Irish soda bread is a staple in any Irish or Irish American household!
The soda bread recipe was first introduced to Ireland during the 1840s. A traditional product of a poor country, soda bread was made with only the most basic of ingredients: flour, baking soda (instead of yeast), soured milk to moisten and activate the soda, and salt.
Perhaps it is the fact that bread-making was so much a part of daily life in Ireland that makes the recipe, the smell, and the taste so special to Irish people.
In rural areas, where homes were more isolated, most kitchens had open hearths and the bread would be cooked on griddles or in three-legged black iron pots, over the turf fires.

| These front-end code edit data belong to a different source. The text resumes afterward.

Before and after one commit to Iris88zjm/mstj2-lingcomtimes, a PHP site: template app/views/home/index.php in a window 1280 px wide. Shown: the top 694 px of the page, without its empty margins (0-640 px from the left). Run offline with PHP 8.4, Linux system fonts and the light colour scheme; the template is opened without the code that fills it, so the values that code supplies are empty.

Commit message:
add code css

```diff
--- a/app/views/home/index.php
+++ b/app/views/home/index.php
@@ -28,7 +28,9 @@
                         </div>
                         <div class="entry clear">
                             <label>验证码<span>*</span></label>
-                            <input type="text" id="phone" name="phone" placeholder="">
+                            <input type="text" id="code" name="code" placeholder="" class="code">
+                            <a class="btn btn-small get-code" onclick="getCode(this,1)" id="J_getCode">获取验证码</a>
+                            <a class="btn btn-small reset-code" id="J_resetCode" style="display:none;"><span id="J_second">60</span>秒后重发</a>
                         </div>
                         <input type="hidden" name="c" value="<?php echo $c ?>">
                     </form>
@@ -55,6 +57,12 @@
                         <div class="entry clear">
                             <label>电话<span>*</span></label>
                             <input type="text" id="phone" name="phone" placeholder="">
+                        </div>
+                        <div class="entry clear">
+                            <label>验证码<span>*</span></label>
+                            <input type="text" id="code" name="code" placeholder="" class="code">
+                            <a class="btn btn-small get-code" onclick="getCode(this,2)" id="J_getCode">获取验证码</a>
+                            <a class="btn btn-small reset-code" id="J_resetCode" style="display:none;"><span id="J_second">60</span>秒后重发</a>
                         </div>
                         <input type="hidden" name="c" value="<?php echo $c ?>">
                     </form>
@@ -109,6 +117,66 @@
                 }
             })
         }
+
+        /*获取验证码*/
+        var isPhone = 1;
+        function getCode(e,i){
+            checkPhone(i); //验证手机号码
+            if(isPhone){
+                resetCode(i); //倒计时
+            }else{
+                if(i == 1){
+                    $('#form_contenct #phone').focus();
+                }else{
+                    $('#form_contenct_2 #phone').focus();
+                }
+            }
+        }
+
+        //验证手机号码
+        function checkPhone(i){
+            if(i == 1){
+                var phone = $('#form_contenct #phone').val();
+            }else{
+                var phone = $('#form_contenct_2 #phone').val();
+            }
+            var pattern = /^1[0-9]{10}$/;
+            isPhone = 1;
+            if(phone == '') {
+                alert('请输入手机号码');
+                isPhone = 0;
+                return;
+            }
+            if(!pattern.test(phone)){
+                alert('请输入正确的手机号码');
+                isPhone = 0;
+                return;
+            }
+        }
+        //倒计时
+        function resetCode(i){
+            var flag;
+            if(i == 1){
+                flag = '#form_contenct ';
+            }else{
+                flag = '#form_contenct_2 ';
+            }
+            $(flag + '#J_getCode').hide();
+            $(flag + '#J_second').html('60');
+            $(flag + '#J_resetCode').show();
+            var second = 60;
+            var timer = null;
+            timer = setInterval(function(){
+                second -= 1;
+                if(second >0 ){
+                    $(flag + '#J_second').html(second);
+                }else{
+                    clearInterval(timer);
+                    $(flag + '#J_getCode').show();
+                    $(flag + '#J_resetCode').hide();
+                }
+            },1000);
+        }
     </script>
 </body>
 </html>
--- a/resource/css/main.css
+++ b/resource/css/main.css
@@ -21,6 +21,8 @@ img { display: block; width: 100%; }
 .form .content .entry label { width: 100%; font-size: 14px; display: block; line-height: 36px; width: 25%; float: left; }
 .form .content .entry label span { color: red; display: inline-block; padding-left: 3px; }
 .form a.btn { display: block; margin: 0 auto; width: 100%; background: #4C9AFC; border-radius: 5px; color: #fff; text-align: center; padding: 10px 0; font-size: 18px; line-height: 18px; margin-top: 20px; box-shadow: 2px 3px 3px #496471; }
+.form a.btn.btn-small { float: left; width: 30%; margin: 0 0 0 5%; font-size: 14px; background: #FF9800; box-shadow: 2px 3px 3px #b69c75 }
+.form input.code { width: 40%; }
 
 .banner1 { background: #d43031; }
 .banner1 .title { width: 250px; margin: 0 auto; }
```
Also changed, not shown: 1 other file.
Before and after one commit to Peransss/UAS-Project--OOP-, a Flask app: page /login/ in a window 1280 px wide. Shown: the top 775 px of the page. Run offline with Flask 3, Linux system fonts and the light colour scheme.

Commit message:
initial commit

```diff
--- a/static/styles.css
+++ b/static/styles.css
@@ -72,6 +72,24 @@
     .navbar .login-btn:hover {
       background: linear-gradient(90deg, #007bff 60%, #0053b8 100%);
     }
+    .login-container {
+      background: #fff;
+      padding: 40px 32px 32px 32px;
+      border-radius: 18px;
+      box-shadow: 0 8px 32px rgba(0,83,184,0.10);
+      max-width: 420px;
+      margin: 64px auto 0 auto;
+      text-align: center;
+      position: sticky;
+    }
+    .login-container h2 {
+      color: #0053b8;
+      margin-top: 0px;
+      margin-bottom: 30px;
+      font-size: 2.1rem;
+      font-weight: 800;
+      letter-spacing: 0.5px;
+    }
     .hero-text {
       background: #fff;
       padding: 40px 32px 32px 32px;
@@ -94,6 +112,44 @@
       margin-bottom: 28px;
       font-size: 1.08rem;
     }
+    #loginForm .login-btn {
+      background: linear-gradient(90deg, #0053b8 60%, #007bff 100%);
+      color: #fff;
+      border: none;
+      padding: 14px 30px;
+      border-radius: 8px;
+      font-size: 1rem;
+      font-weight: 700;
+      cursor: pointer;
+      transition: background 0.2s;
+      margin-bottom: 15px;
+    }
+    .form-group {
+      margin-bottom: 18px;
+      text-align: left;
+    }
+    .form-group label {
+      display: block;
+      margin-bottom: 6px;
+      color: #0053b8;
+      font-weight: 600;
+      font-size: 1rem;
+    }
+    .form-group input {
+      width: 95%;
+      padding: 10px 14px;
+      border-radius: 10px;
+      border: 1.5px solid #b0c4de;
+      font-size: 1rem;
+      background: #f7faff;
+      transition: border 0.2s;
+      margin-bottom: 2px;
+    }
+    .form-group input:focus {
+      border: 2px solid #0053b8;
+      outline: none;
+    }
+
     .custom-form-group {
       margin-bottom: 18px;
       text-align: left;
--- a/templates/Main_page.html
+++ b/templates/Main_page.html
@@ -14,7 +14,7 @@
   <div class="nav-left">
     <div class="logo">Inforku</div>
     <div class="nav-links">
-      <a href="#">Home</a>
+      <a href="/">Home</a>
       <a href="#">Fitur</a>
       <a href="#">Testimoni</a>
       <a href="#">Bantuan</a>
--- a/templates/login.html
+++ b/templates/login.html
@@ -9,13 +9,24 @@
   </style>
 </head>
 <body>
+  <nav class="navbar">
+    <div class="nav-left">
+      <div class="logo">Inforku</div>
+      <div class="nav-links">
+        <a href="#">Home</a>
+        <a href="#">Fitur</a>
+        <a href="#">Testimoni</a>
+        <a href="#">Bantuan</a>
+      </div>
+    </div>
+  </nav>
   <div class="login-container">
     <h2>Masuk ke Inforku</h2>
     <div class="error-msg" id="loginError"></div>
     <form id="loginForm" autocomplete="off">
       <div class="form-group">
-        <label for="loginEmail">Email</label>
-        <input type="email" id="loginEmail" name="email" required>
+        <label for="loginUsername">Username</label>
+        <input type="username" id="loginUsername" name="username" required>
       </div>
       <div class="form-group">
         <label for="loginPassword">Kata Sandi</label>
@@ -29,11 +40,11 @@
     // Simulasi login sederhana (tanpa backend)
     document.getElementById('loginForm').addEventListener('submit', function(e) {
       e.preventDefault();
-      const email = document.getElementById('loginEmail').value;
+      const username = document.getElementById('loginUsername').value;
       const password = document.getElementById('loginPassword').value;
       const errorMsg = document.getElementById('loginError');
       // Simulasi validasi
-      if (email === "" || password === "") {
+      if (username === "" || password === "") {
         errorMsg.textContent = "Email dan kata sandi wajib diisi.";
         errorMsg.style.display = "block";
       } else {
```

The resulting loaf was tender and dense, with a sour tang and a hard crust.
The bread was quite perishable, and so every two or three days another loaf would be made and the smell of fresh bread would again waft through the house.
Irish soda bread recipe
- 2 cups all-purpose flour
- 2 cups whole wheat flour
- 1 1/2 teaspoons baking soda
- 3/4 teaspoon salt
- 2 cups low-fat buttermilk
- Cooking spray
Preheat oven to 450F.
Combine the flour, baking soda, and salt in a large bowl.
Make a well in the center of the mixture.
Add buttermilk to the flour mixture; stir until blended (dough will be sticky).
Turn the dough out onto a generously floured surface. Knead lightly 4 to 5 times.
Shape dough into an 8-inch round loaf; place on a baking sheet coated with cooking spray.
Bake at 450 for 15 minutes.
Reduce oven temperature to 400 and continue to bake for another 15 minutes, or until the loaf sounds hollow when tapped underneath.
Cool on a wire rack. Simple and delicious!
*Originally published in May 2016, updated in March 2023.